The Livermore fleet includes several ex-military aircraft, but the owner says they pose less of a threat than modern small planes.

"The good news in terms of a terrorist threat is that all of these airplanes have been de-militarized," said Perkins. "They cannot carry weapons, they can't drop bombs, they can't shoot rockets or anything like that anymore."

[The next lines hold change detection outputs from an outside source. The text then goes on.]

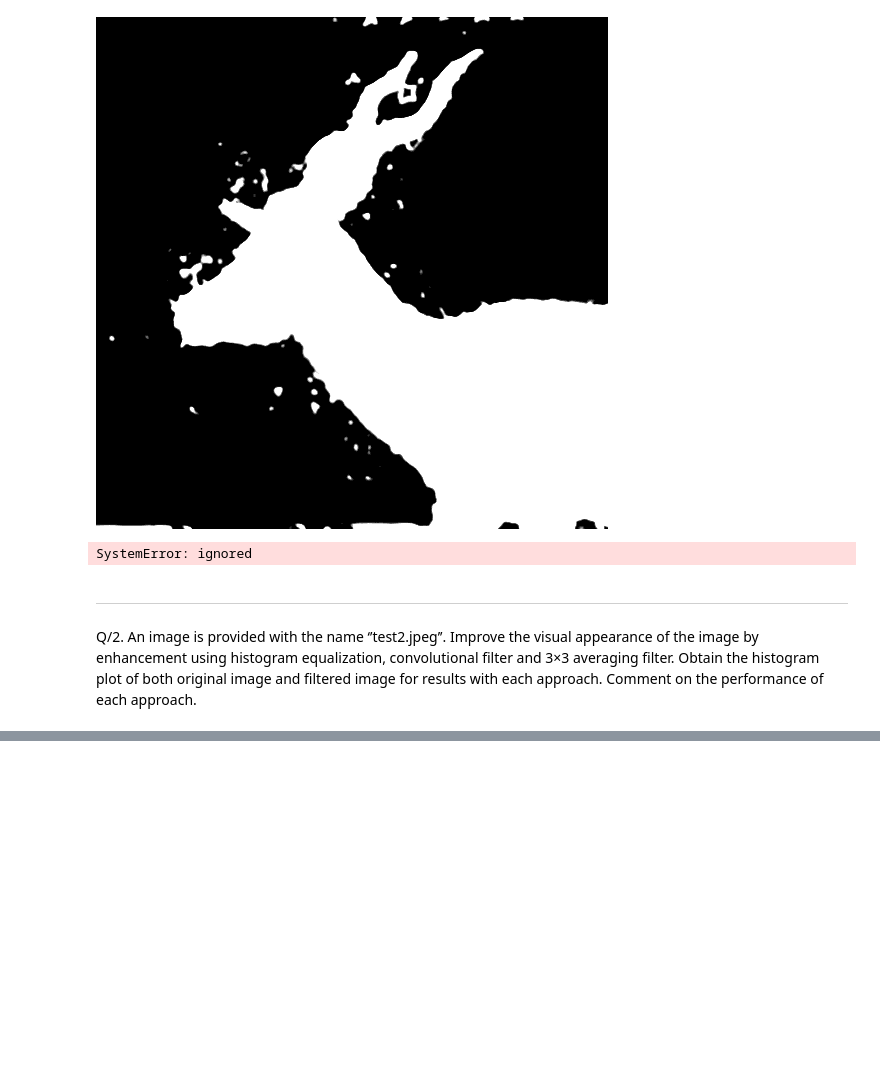
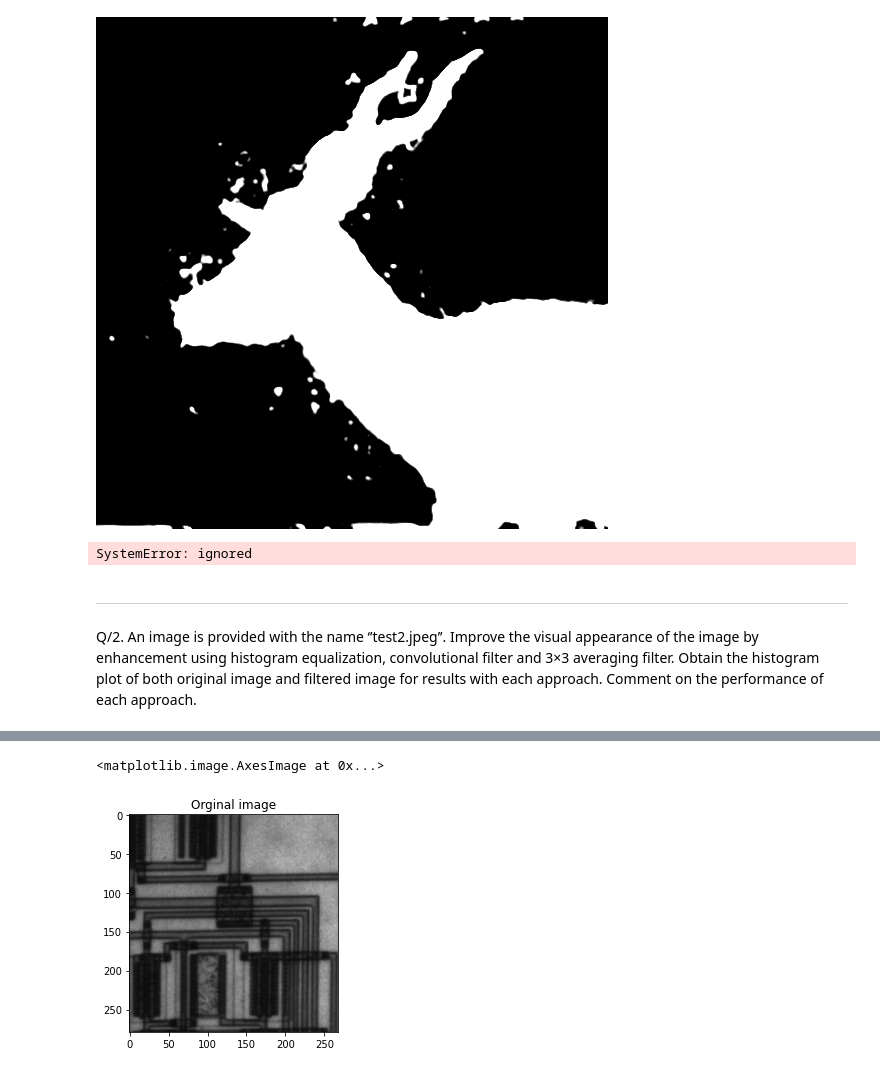
Before and after one commit to apoorwagupta/Digital_Image_Processing, a Jupyter notebook: Assignment1.ipynb, the cells around one changed output, grey strips where cells are left out. Saved outputs shown, nothing was run; the diff lists cells and outputs as text; code cells hidden in the pictures; blank space fills up the shorter version.

```diff
--- a/Assignment1.ipynb
+++ b/Assignment1.ipynb
@@ -112,0 +134,26 @@ def histeq(im,nbr_bins=256):
+# %%
+img = cv2.imread('/content/drive/MyDrive/DIPassign/test3.jpg')
+gray = cv2.cvtColor(img, cv2.COLOR_BGR2GRAY)
+img_gaussian = cv2.GaussianBlur(gray,(3,3),0)  #apply gausian blur  to remove noise
+
+#sobel
+img_sobelx = cv2.Sobel(img_gaussian,cv2.CV_8U,1,0,ksize=5)
+img_sobely = cv2.Sobel(img_gaussian,cv2.CV_8U,0,1,ksize=5)
+img_sobel = img_sobelx + img_sobely
+
+#Laplace
+img_laplacian = cv2.Laplacian(img_gaussian, cv2.CV_8U, ksize=5)
+#prewitt
+kernelx = np.array([[1,1,1],[0,0,0],[-1,-1,-1]])
+kernely = np.array([[-1,0,1],[-1,0,1],[-1,0,1]])
+img_prewittx = cv2.filter2D(img_gaussian, -1, kernelx)
+img_prewitty = cv2.filter2D(img_gaussian, -1, kernely)
+
+#canny
+img_canny = cv2.Canny(img_gaussian,100,200)
+
+plt.title("Orginal image")
+plt.imshow(img)
+# %% [output]
+<matplotlib.image.AxesImage at 0x...>
+[figure, added]
```
Also changed, not shown: parts of 21 cells of this notebook.
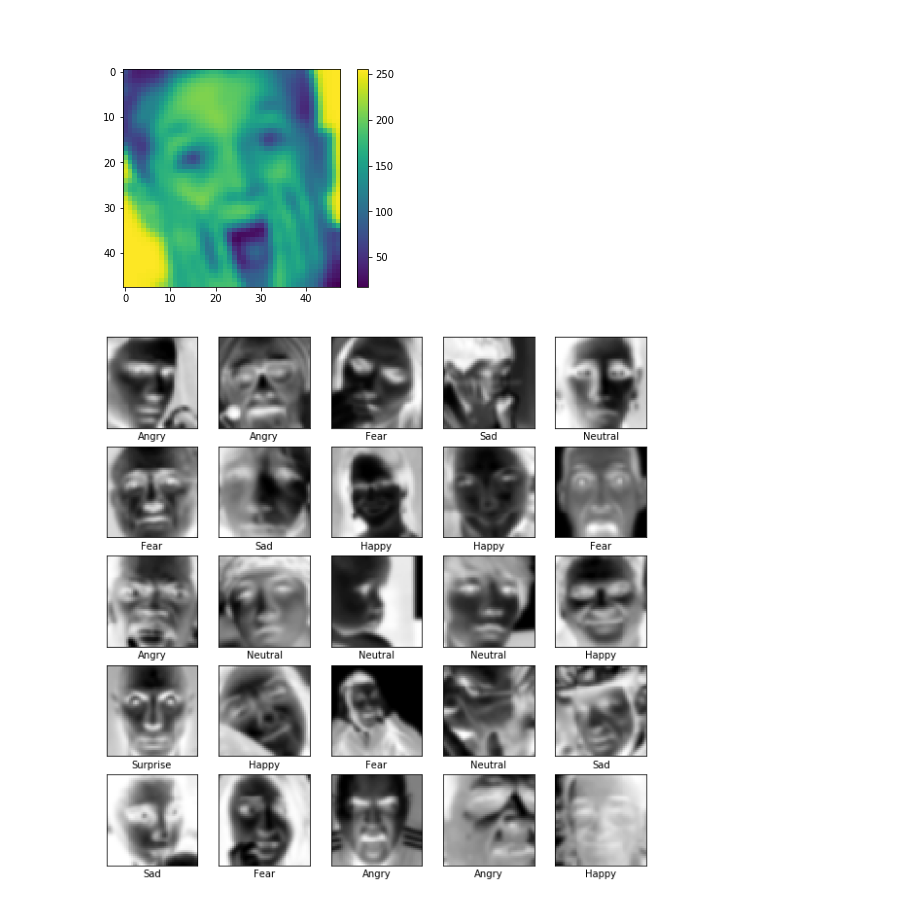
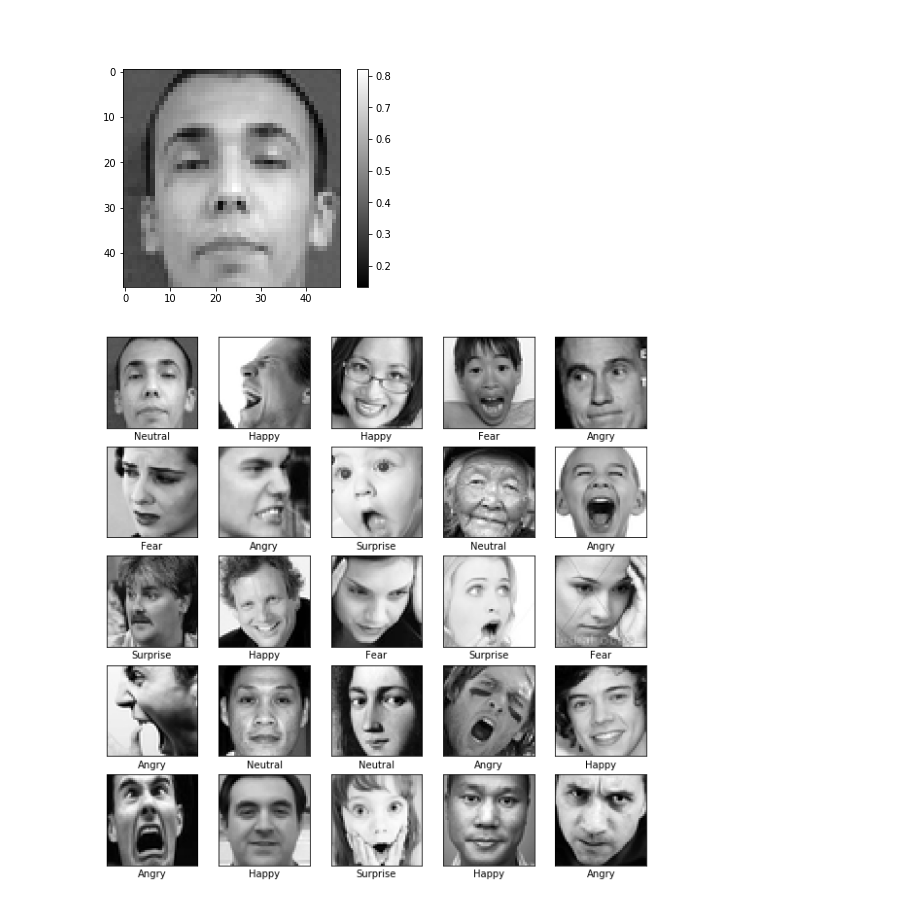
Before and after one commit to DavidIngx/FER_VirtualCaregiver, a Jupyter notebook: detection_facial_expression.ipynb, the cells around one changed output. Saved outputs shown, nothing was run; the diff lists cells and outputs as text; code cells hidden in the pictures.

```diff
--- a/detection_facial_expression.ipynb
+++ b/detection_facial_expression.ipynb
@@ -105,0 +87,4 @@ dataset_facial_expression.isna()
+# %%
+# shuffling its contents.
+dataset_facial_expression = dataset_facial_expression.sample(frac=1).reset_index(drop=True)
+dataset_facial_expression
@@ -137,39 +142,52 @@ delais_emotion
 # %% [markdown]
 ##
 # %%
+# Agree of data exploration , it concludes that the Dataframe have not the format for pass to model
+# Now I must create the matrix with dimensions (35887, 48 ,48) and fill witch the information that contents dataframe
 y = np.zeros((35887, 48, 48))
-
+#35887
 for i in range(35887):
     imagen = dataset_facial_expression["pixels"][0+i]
     imagen_list_pixel = imagen.split(" ")
     imagen_array_pixel = np.asarray(imagen_list_pixel, dtype=float)
     imagen_rezise_pixel = imagen_array_pixel.reshape(-1,48,48)
-    elemento_estructural_disco = disk(1)
+    """image_gray = rgb2gray(imagen_rezise_pixel[0])
+    imagen_array_pixel = np.asarray(image_gray, dtype=float)
+    imagen_rezise_pixel = imagen_array_pixel.reshape(-1,48,48)
     image_gray = rgb2gray(imagen_rezise_pixel[0])
-    chelsea_eroded = gaussian(image_gray, 1)
-    imagen_array_pixel = np.asarray(chelsea_eroded, dtype=float)
-    imagen_rezise_pixel = imagen_array_pixel.reshape(-1,48,48)
+    image_gray = gaussian(image_gray, 1)
+    image_eroded = image_gray-erosion(image_gray,disk(1.8))
+    imagen_array_pixel = np.asarray(image_gray, dtype=float)
+    imagen_rezise_pixel = imagen_array_pixel.reshape(-1,48,48)"""
     y[i] = y[i]+imagen_rezise_pixel[0]
+# %%
+# I must create the dataset for train with 80% of the information and dataset for test with 20% remaining
+train_images = y[:28709]
+train_labels = np.array(dataset_facial_expression["emotion"][:28709])
+test_images = y[28710:]
+test_labels = np.array( dataset_facial_expression["emotion"][28710:])
+
+train_images = train_images / 255.0
+test_images = test_images / 255.0
 # %%
+# Plot one for verify the functioning correct  of the datasets
 plt.figure()
-plt.imshow(y[1800])
+plt.imshow(train_images[0], cmap="gray")
 plt.colorbar()
 plt.grid(False)
 # %% [output]
-[figure, old version]
+[figure, new version]
 # %%
-
-y= y / 255.0
+# Plot twenty five  for verify the labes and photos
 class_names = ["Angry", "Disgust", "Fear", "Happy", "Sad", "Surprise", "Neutral"]
-label=  np.asarray(dataset_facial_expression["emotion"])
 plt.figure(figsize=(10,10))
 for i in range(25):
     plt.subplot(5,5,i+1)
     plt.xticks([])
     plt.yticks([])
     plt.grid(False)
-    plt.imshow(y[i], cmap=plt.cm.binary)
-    plt.xlabel(class_names[label[i]])
+    plt.imshow(train_images[i], cmap="gray")
+    plt.xlabel(class_names[train_labels[i]])
 # %% [output]
-[figure, old version]
+[figure, new version]
 # %%
```
Also changed, not shown: parts of 21 cells of this notebook, 1 other file.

Not to mention, without modern instrumentation, they're really difficult to fly.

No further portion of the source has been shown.